[Dataset entries]
════════
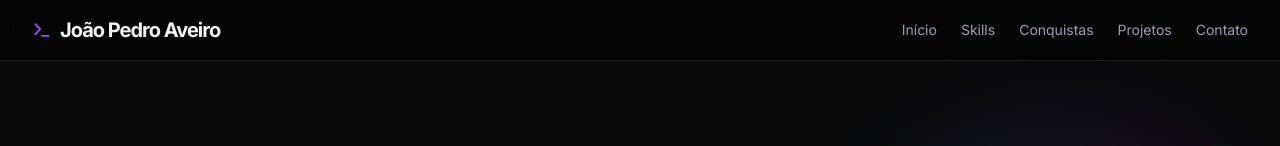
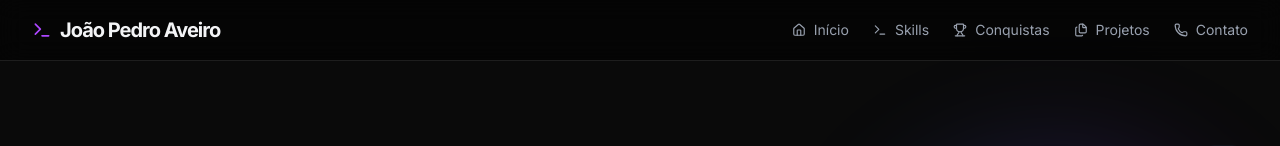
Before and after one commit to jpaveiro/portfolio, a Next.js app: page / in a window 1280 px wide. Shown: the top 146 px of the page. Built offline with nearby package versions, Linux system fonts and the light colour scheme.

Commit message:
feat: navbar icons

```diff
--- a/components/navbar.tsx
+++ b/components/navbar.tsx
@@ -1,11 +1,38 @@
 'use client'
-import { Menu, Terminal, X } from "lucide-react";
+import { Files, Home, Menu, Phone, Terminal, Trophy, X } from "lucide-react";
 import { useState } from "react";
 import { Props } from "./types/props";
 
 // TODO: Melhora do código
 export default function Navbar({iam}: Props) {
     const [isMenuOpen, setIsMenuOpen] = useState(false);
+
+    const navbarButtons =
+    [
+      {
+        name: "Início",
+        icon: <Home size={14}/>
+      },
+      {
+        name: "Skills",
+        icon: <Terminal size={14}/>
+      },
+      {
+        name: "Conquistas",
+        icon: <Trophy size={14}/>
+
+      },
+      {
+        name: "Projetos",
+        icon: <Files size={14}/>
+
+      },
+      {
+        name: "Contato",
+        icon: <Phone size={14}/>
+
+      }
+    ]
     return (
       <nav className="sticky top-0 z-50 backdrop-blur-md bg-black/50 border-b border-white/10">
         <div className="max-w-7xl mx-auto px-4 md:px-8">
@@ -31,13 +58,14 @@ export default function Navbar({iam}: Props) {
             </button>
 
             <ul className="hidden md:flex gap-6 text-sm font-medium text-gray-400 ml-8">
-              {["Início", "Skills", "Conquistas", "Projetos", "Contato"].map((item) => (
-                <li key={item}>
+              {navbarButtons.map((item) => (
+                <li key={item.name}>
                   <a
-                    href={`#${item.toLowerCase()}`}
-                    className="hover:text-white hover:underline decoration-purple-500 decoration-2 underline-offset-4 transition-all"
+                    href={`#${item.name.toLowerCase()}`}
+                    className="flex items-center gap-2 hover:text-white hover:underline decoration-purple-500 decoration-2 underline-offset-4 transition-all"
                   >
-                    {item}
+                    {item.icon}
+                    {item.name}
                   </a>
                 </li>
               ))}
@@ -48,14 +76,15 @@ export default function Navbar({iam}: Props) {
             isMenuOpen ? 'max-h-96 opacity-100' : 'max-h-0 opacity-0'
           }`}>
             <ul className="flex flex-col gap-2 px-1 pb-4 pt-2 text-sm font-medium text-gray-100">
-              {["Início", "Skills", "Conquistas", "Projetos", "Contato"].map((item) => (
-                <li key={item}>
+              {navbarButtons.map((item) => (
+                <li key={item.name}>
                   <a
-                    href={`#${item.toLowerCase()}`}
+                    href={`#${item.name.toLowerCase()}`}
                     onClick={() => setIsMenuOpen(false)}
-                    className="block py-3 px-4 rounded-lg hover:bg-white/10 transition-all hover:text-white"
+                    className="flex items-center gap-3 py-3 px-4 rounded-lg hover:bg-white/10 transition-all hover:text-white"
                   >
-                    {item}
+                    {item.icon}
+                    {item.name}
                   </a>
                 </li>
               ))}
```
════════
=== EXERCISE PROMPT ===
Provide the number of lines above that include the string "default", with no other words.

=== ANSWER TO THIS EXERCISE ===
3